(Beginning of Recorded information)

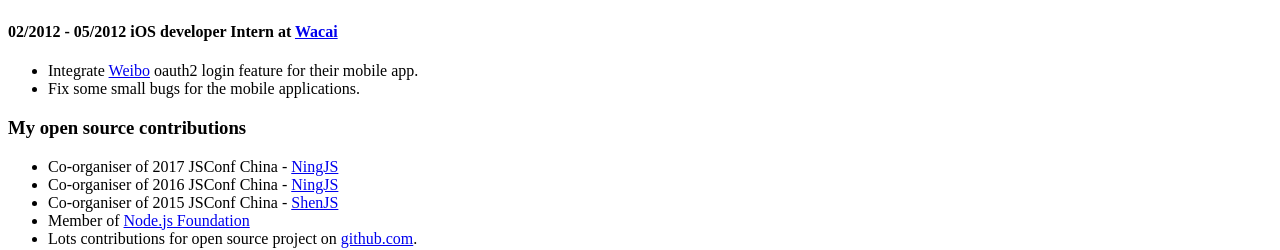
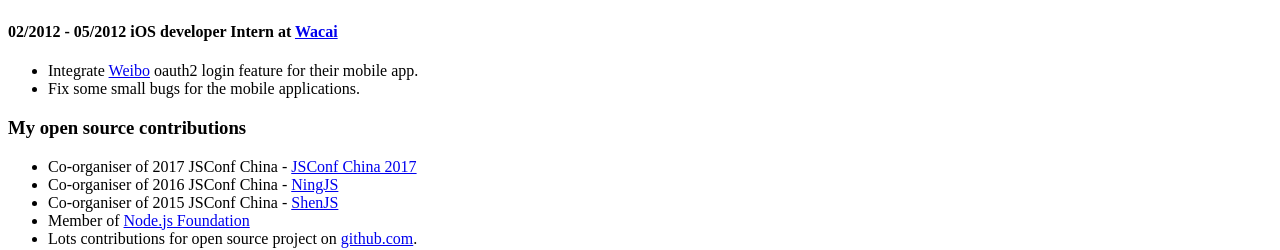
Before and after one commit to xeodou/resume, a plain HTML site: page index.html in a window 1280 px wide. Shown: the part 880-1130 px from the top of the page. Drawn offline with Linux system fonts and the light colour scheme.

Commit message:
Fix name.

```diff
--- a/index.html
+++ b/index.html
@@ -59,7 +59,7 @@
 </ul>
 <h3 id="my-open-source-contributions">My open source contributions</h3>
 <ul>
-<li>Co-organiser of 2017 JSConf China - <a href="http://2017.jsconf.cn/">NingJS</a></li>
+<li>Co-organiser of 2017 JSConf China - <a href="http://2017.jsconf.cn/">JSConf China 2017</a></li>
 <li>Co-organiser of 2016 JSConf China - <a href="http://2016.jsconf.cn/">NingJS</a></li>
 <li>Co-organiser of 2015 JSConf China - <a href="http://2015.jsconf.cn/">ShenJS</a></li>
 <li>Member of <a href="https://github.com/nodejs">Node.js Foundation</a></li>
```
Also changed, not shown: index.txt, 2 other files.
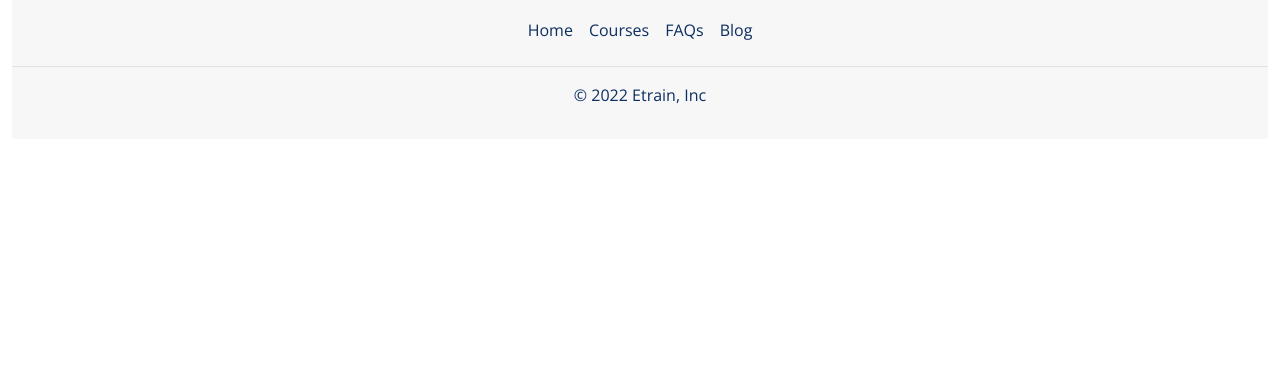
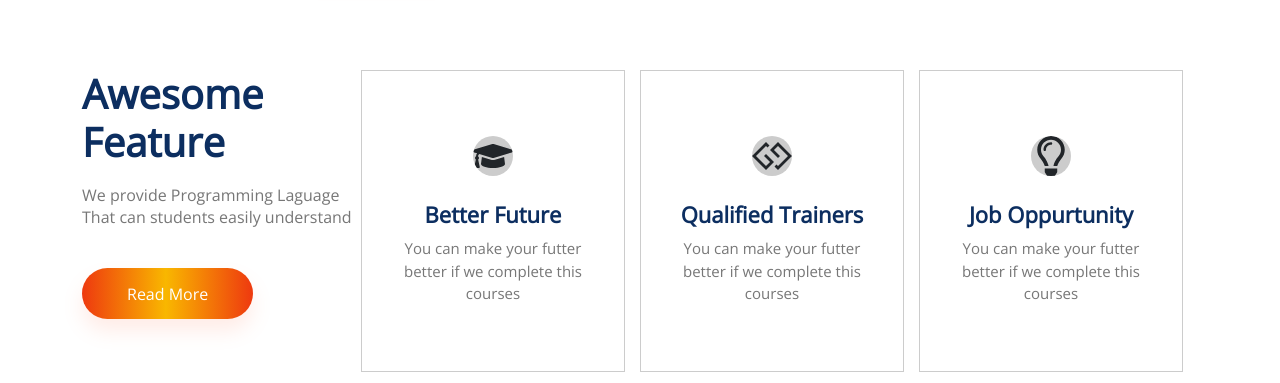
Before and after one commit to Mmunni/etrain-client, a React (Create React App) app: page / in a window 1280 px wide. Shown: the part 417-800 px from the top of the page. Built offline with nearby package versions, Linux system fonts and the light colour scheme; no server answers.

Commit message:
footer added

```diff
--- a/src/App.css
+++ b/src/App.css
@@ -13,8 +13,6 @@
   background-image: linear-gradient(to left, #ee390f 0%, #f9b700 51%, #ee390f 100%);
   transition: all .4s ease-in-out;
   text-transform: capitalize;
-  /* background-size: 200% auto; */
-  /* border: 1px solid transparent; */
   box-shadow: 0px 12px 20px 0px rgba(255, 126, 95, 0.15);
 }
 .btn_1:hover{
@@ -30,11 +28,8 @@
   font-size: 16px;
   font-weight: 500;
   color: #000;
-
   transition: all .4s ease-in-out;
   text-transform: capitalize;
-  /* background-size: 200% auto; */
-  /* border: 1px solid transparent; */
   box-shadow: 0px 12px 20px 0px rgba(255, 126, 95, 0.15);
 }
 .btn_2:hover{
--- a/src/layouts/pages/Home/Home/Home.css
+++ b/src/layouts/pages/Home/Home/Home.css
@@ -1,3 +1,9 @@
+.pt-100{
+    padding-top: 100px;
+}
+.pb-100{
+    padding-bottom: 100px;
+}
 .title h1{
     font-size: 60px;
     color:#0c2e60;
@@ -7,4 +13,44 @@
     line-height: 22px;
     padding: 15px 0;
     color: #777;
+
 }
+.feature-title h2{
+    font-size: 40px;
+    color:#0c2e60;
+    font-weight: 900;
+}
+.feature-title p{
+    line-height: 22px;
+    padding-top: 10px;
+    color: #777;
+}
+.feature-card {
+    border: 1px solid #ccc;
+    margin-right: 15px;
+    padding: 50px 20px;
+    transition: .3s;
+}
+.feature-card:hover{
+    border: 1px solid red;
+    background-color: rgb(255, 136, 0);
+}
+
+.icon {
+    background-color: #ccc;
+    border-radius: 50%;
+    line-height: -22px;
+    height: 40px;
+    width: 40px;
+    margin: 15px;
+}
+.feature-card h4{
+    font-size: 22px;
+    margin: 10px 0;
+    color:#0c2e60;
+    font-weight: 700;
+}
+.feature-card p{
+    color: #777;
+    font-size: 15px;
+}
--- a/src/layouts/pages/Home/Home/Home.js
+++ b/src/layouts/pages/Home/Home/Home.js
@@ -1,11 +1,13 @@
 import React from 'react';
 import './Home.css';
 import Banner from '../../../../assets/banner/Banner_img.webp'
+import { FaGg, FaGraduationCap, FaRegLightbulb } from 'react-icons/fa';
 
 const Home = () => {
     return (
         <div >
           <div className="container">
+            {/* banner area */}
             <div className="row">
                 <div className="banner-area d-flex justify-content-center align-items-center">
                 <div className="col-6">
@@ -23,6 +25,39 @@ const Home = () => {
                 </div>
                 </div>
             </div>
+            {/* feature area */}
+            <div className="row pt-100 pb-100 ">
+                <div className="feature d-flex ">
+                    <div className="col-3">
+                        <div className="feature-title">
+                            <h2>Awesome Feature</h2>
+                            <p>We provide Programming Laguage That can students easily understand</p>
+                            <button className='btn_1 mt-4'>Read More</button>
+                        </div>
+                    </div>
+                    <div className="col-3">
+                        <div className="feature-card text-center">
+                            <FaGraduationCap className='icon'/>
+                            <h4>Better Future</h4>
+                            <p>You can make your futter better if we complete this courses</p>
+                        </div>
+                    </div>
+                    <div className="col-3">
+                        <div className="feature-card text-center">
+                            <FaGg className='icon'/>
+                            <h4>Qualified Trainers</h4>
+                            <p>You can make your futter better if we complete this courses</p>
+                        </div>
+                    </div>
+                    <div className="col-3">
+                        <div className="feature-card text-center">
+                            <FaRegLightbulb className='icon'/>
+                            <h4>Job Oppurtunity</h4>
+                            <p>You can make your futter better if we complete this courses</p>
+                        </div>
+                    </div>
+                </div>
+            </div>
           </div>
         </div>
     );
```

(End of Recorded information)

Exercise requirements - Give only the number of lines in the preceding data that include the word "color".

Task solution - 9